··· Exercise materials ···

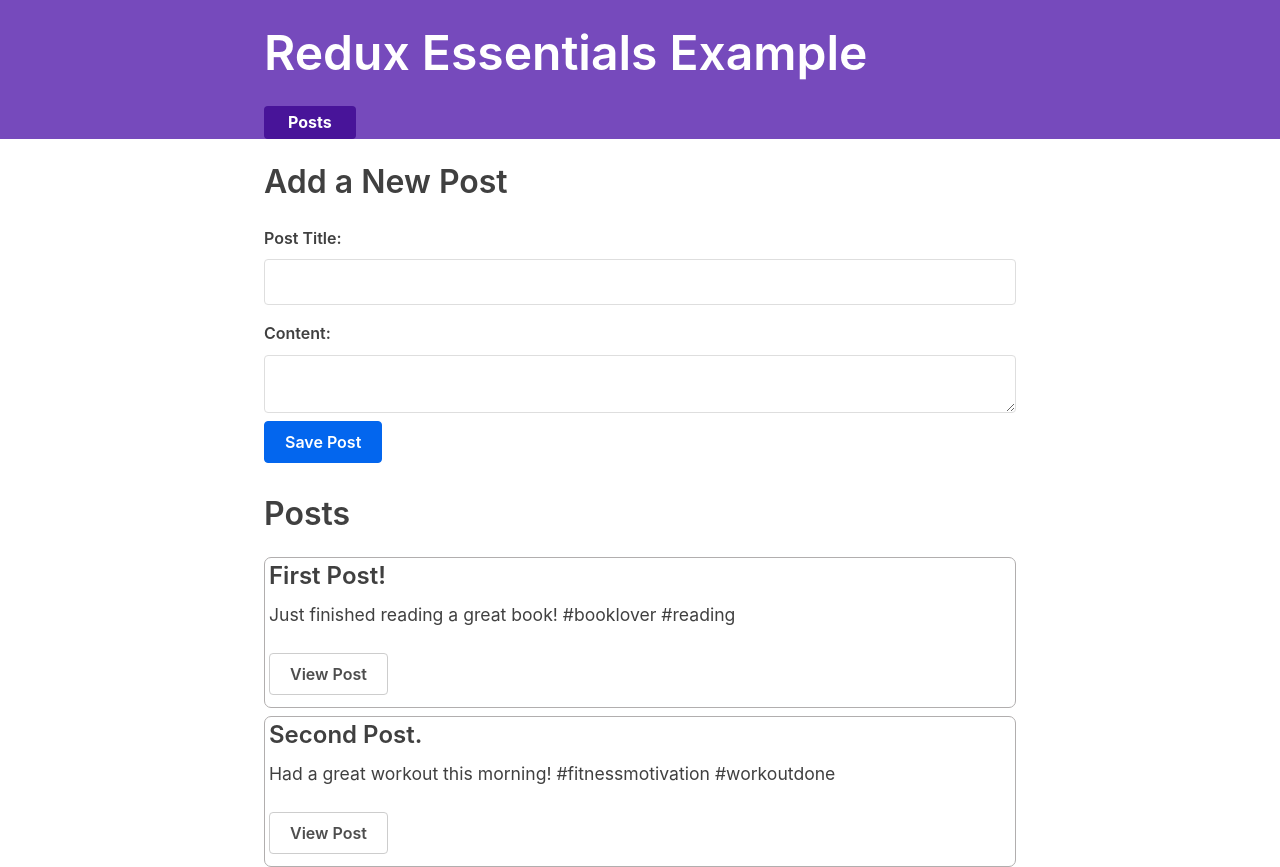
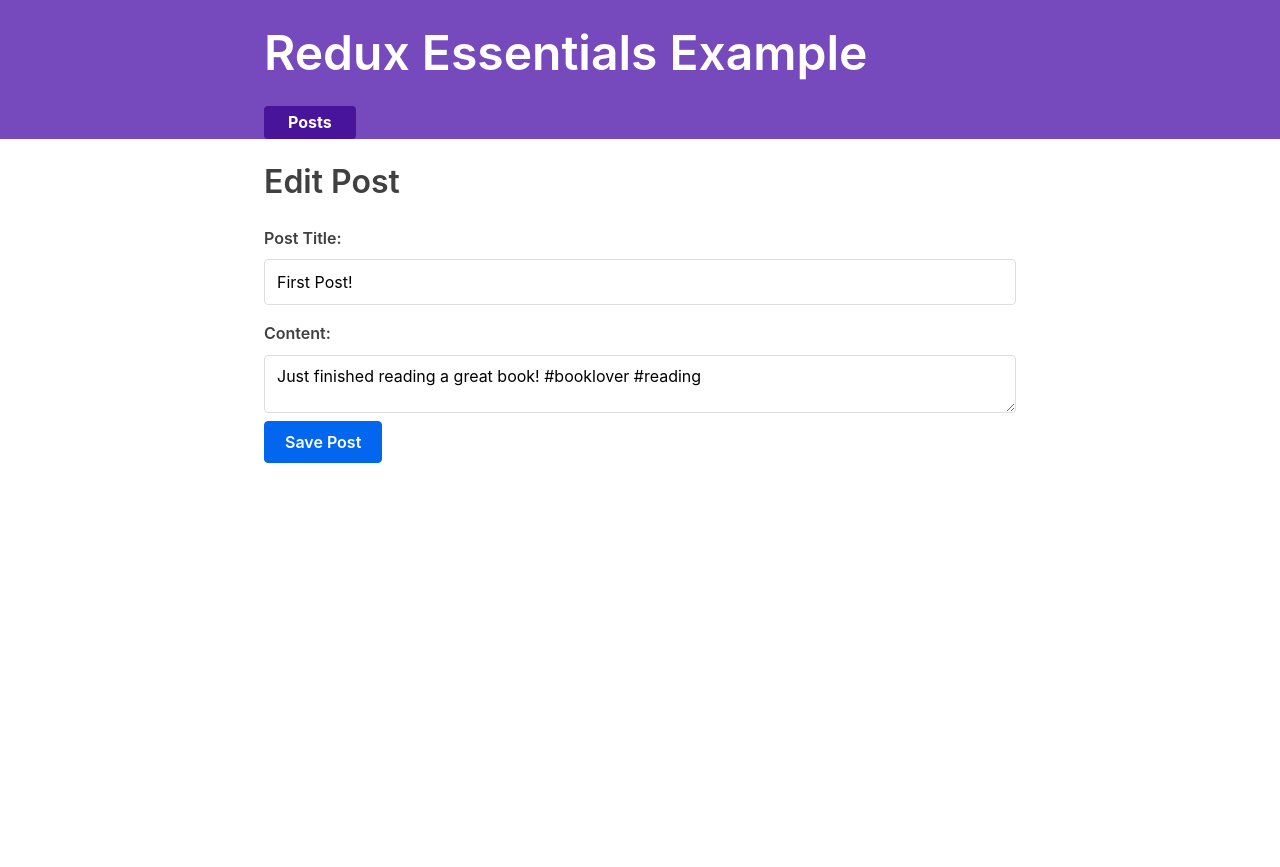
Before and after one commit to advide2001/kudos-app, a React (Create React App) app: page /editPost/1 in a window 1280 px wide. Before the commit this address led to /. After the commit the page ends 800 px from the top, so only its background shows below. Built offline with nearby package versions, Linux system fonts and the light colour scheme; what @mswjs/data, mock-socket, txtgen would draw is missing.

Commit message:
Implemented functionality to edit existing posts

```diff
--- a/src/App.js
+++ b/src/App.js
@@ -10,6 +10,7 @@
 import { PostsList } from './features/posts/postsList'
 import { AddPostForm } from './features/posts/AddPostForm'
 import { SinglePostPage } from './features/posts/SinglePostPage'
+import { EditPostForm } from './features/posts/EditPostForm'
 
 function App() {
   return (
@@ -28,6 +29,7 @@
             )}
           />
           <Route exact path="/posts/:postId" component={SinglePostPage} />
+          <Route exact path="/editPost/:postId" component={EditPostForm} />
           <Redirect to="/" />
         </Switch>
       </div>
--- /dev/null
+++ b/src/features/posts/EditPostForm.js
@@ -0,0 +1,56 @@
+import React, { useState } from 'react'
+import { useDispatch, useSelector } from 'react-redux'
+import { useHistory } from 'react-router-dom'
+
+import { postUpdated } from './postsSlice'
+
+export const EditPostForm = ({ match }) => {
+  const { postId } = match.params
+
+  const post = useSelector((state) =>
+    state.posts.find((post) => post.id === postId)
+  )
+
+  const [title, setTitle] = useState(post.title)
+  const [content, setContent] = useState(post.content)
+
+  const dispatch = useDispatch()
+  const history = useHistory()
+
+  const onTitleChanged = (e) => setTitle(e.target.value)
+  const onContentChanged = (e) => setContent(e.target.value)
+
+  const onSavePostClicked = () => {
+    if (title && content) {
+      dispatch(postUpdated({ id: postId, title, content }))
+      history.push(`/posts/${postId}`)
+    }
+  }
+
+  return (
+    <section>
+      <h2>Edit Post</h2>
+      <form>
+        <label htmlFor="postTitle">Post Title:</label>
+        <input
+          type="text"
+          id="postTitle"
+          name="postTitle"
+          placeholder="What's on your mind?"
+          value={title}
+          onChange={onTitleChanged}
+        />
+        <label htmlFor="postContent">Content:</label>
+        <textarea
+          id="postContent"
+          name="postContent"
+          value={content}
+          onChange={onContentChanged}
+        />
+      </form>
+      <button type="button" onClick={onSavePostClicked}>
+        Save Post
+      </button>
+    </section>
+  )
+}
--- a/src/features/posts/SinglePostPage.js
+++ b/src/features/posts/SinglePostPage.js
@@ -1,5 +1,6 @@
 import React from 'react'
 import { useSelector } from 'react-redux'
+import { Link } from 'react-router-dom'
 
 export const SinglePostPage = ({ match }) => {
   console.log(match.params)
@@ -22,6 +23,9 @@
       <article className="post">
         <h2>{post.title}</h2>
         <p className="post-content">{post.content}</p>
+        <Link to={`/editPost/${post.id}`} className="button">
+          Edit Post
+        </Link>
       </article>
     </section>
   )
--- a/src/features/posts/postsSlice.js
+++ b/src/features/posts/postsSlice.js
@@ -22,9 +22,17 @@
     postAdded(state, action) {
       state.push(action.payload)
     },
+    postUpdated(state, action) {
+      const { id, title, content } = action.payload
+      const existingPost = state.find((post) => post.id === id)
+      if (existingPost) {
+        existingPost.title = title
+        existingPost.content = content
+      }
+    },
   },
 })
 
-export const { postAdded } = postsSlice.actions
+export const { postAdded, postUpdated } = postsSlice.actions
 
 export default postsSlice.reducer
```
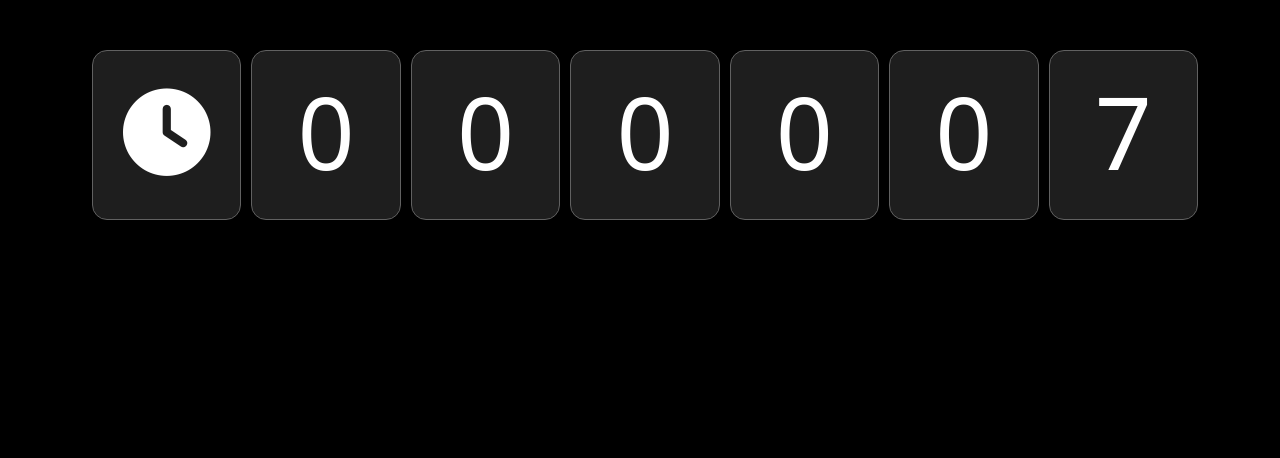
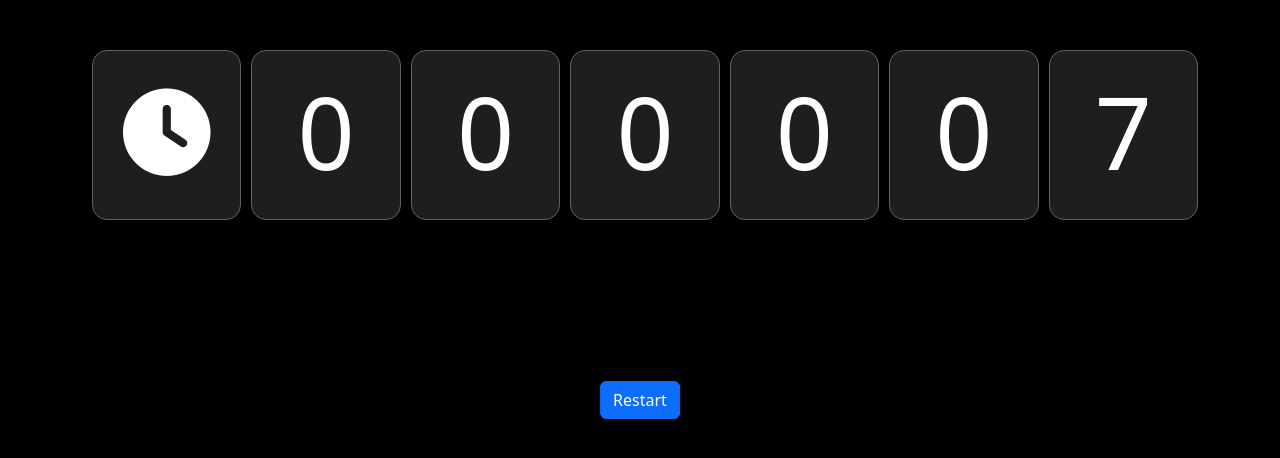
Before and after one commit to tuquepantin/counter, a React app: page / in a window 1280 px wide. Shown: the top 458 px of the page. Built offline with nearby package versions, Linux system fonts and the light colour scheme.

Commit message:
added restart buttom

```diff
--- a/src/js/pages/Home.jsx
+++ b/src/js/pages/Home.jsx
@@ -15,6 +15,10 @@ function Home(){
 
     }, [counter])
 
+    const restart=()=>{
+        setCounter(0);
+    }
+
     return (
         <>
             <div className="container counter">
@@ -27,6 +31,10 @@ function Home(){
                     <h1 className="w-25">{Math.floor(counter / 10) % 10}</h1>
                     <h1 className="w-25">{Math.floor(counter / 1) % 10}</h1>
                 </div>
+                <div class="position-absolute top-50 start-50 translate-middle">
+                    <button type="button" onClick={restart} className="restart btn btn-primary">Restart</button>
+                </div>
+
             </div>
         </>
     );
```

···

What lines in the entries above include the string "SinglePostPage"? Return each one.

● **Task result**
 import { SinglePostPage } from './features/posts/SinglePostPage'
           <Route exact path="/posts/:postId" component={SinglePostPage} />
--- a/src/features/posts/SinglePostPage.js
+++ b/src/features/posts/SinglePostPage.js
 export const SinglePostPage = ({ match }) => {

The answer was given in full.